Provided data ::
*** Block opens ***
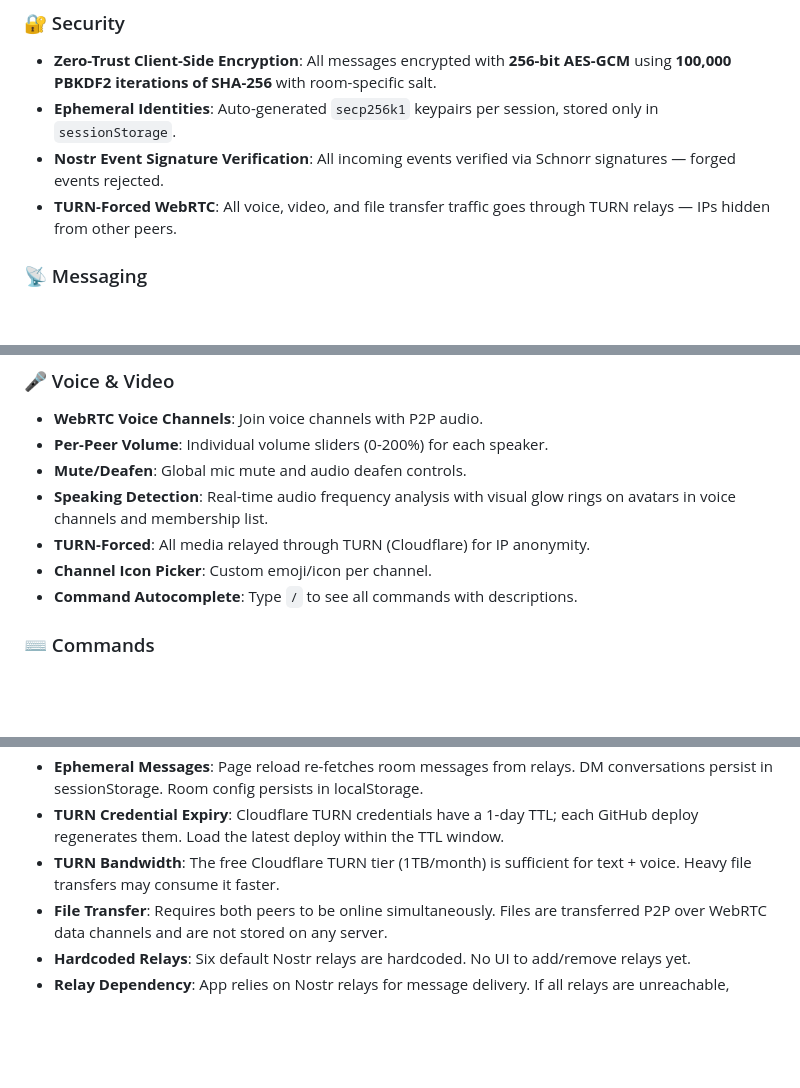
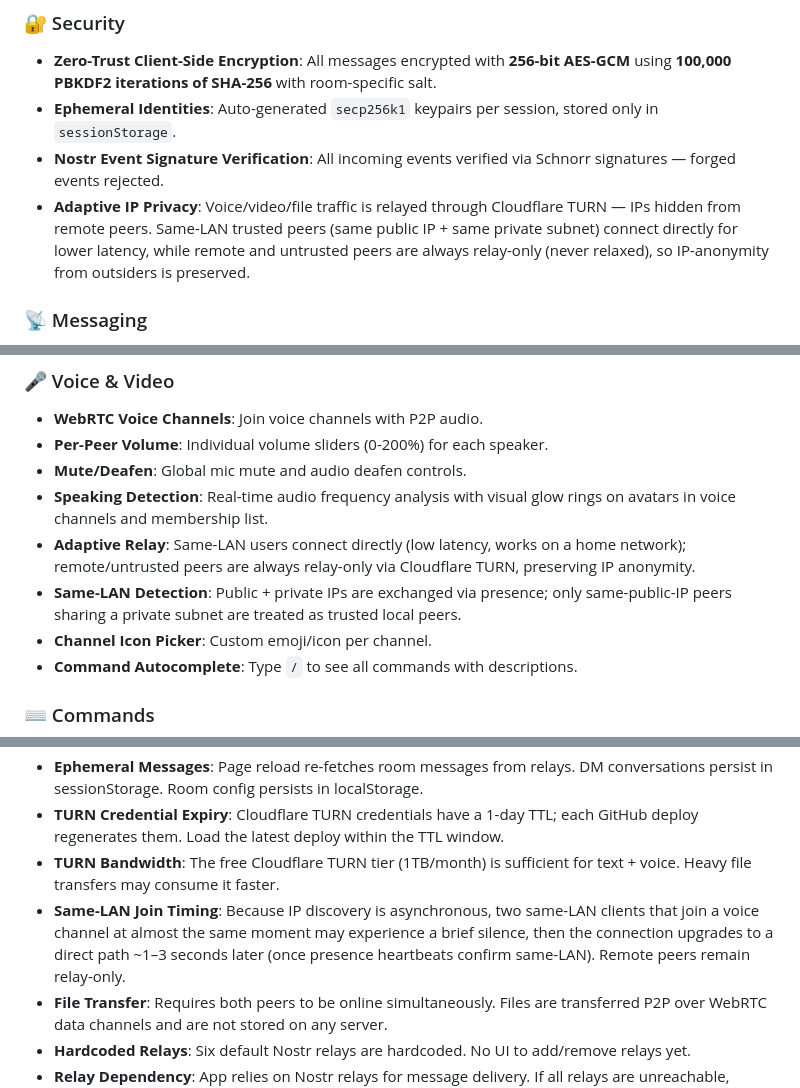
Before and after one commit to ST33LDI9ITAL/chat, a Markdown page: README.md, 3 parts joined by grey strips. Drawn GitHub-style; blank space fills up the shorter version.

Commit message:
docs: document same-LAN adaptive voice relay in README

```diff
--- a/README.md
+++ b/README.md
@@ -12,7 +12,7 @@ Deployable directly to **GitHub Pages** with zero backend infrastructure.
 - **Zero-Trust Client-Side Encryption**: All messages encrypted with **256-bit AES-GCM** using **100,000 PBKDF2 iterations of SHA-256** with room-specific salt.
 - **Ephemeral Identities**: Auto-generated `secp256k1` keypairs per session, stored only in `sessionStorage`.
 - **Nostr Event Signature Verification**: All incoming events verified via Schnorr signatures — forged events rejected.
-- **TURN-Forced WebRTC**: All voice, video, and file transfer traffic goes through TURN relays — IPs hidden from other peers.
+- **Adaptive IP Privacy**: Voice/video/file traffic is relayed through Cloudflare TURN — IPs hidden from remote peers. Same-LAN trusted peers (same public IP + same private subnet) connect directly for lower latency, while remote and untrusted peers are always relay-only (never relaxed), so IP-anonymity from outsiders is preserved.
 
 ### 📡 Messaging
 - **Text Chat**: Room-based channels with per-channel topics and pinned messages (MOTD).
@@ -36,7 +36,8 @@ Deployable directly to **GitHub Pages** with zero backend infrastructure.
 - **Per-Peer Volume**: Individual volume sliders (0-200%) for each speaker.
 - **Mute/Deafen**: Global mic mute and audio deafen controls.
 - **Speaking Detection**: Real-time audio frequency analysis with visual glow rings on avatars in voice channels and membership list.
-- **TURN-Forced**: All media relayed through TURN (Cloudflare) for IP anonymity.
+- **Adaptive Relay**: Same-LAN users connect directly (low latency, works on a home network); remote/untrusted peers are always relay-only via Cloudflare TURN, preserving IP anonymity.
+- **Same-LAN Detection**: Public + private IPs are exchanged via presence; only same-public-IP peers sharing a private subnet are treated as trusted local peers.
 - **Channel Icon Picker**: Custom emoji/icon per channel.
 - **Command Autocomplete**: Type `/` to see all commands with descriptions.
 
@@ -116,6 +117,7 @@ Deployable directly to **GitHub Pages** with zero backend infrastructure.
 - **Ephemeral Messages**: Page reload re-fetches room messages from relays. DM conversations persist in sessionStorage. Room config persists in localStorage.
 - **TURN Credential Expiry**: Cloudflare TURN credentials have a 1-day TTL; each GitHub deploy regenerates them. Load the latest deploy within the TTL window.
 - **TURN Bandwidth**: The free Cloudflare TURN tier (1TB/month) is sufficient for text + voice. Heavy file transfers may consume it faster.
+- **Same-LAN Join Timing**: Because IP discovery is asynchronous, two same-LAN clients that join a voice channel at almost the same moment may experience a brief silence, then the connection upgrades to a direct path ~1–3 seconds later (once presence heartbeats confirm same-LAN). Remote peers remain relay-only.
 - **File Transfer**: Requires both peers to be online simultaneously. Files are transferred P2P over WebRTC data channels and are not stored on any server.
 - **Hardcoded Relays**: Six default Nostr relays are hardcoded. No UI to add/remove relays yet.
 - **Relay Dependency**: App relies on Nostr relays for message delivery. If all relays are unreachable, messaging is unavailable.
```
*** Block closes ***
Aim of the task ::
In the entries above, count each line that holds "relays". Give the total and nothing else.

Response ::
4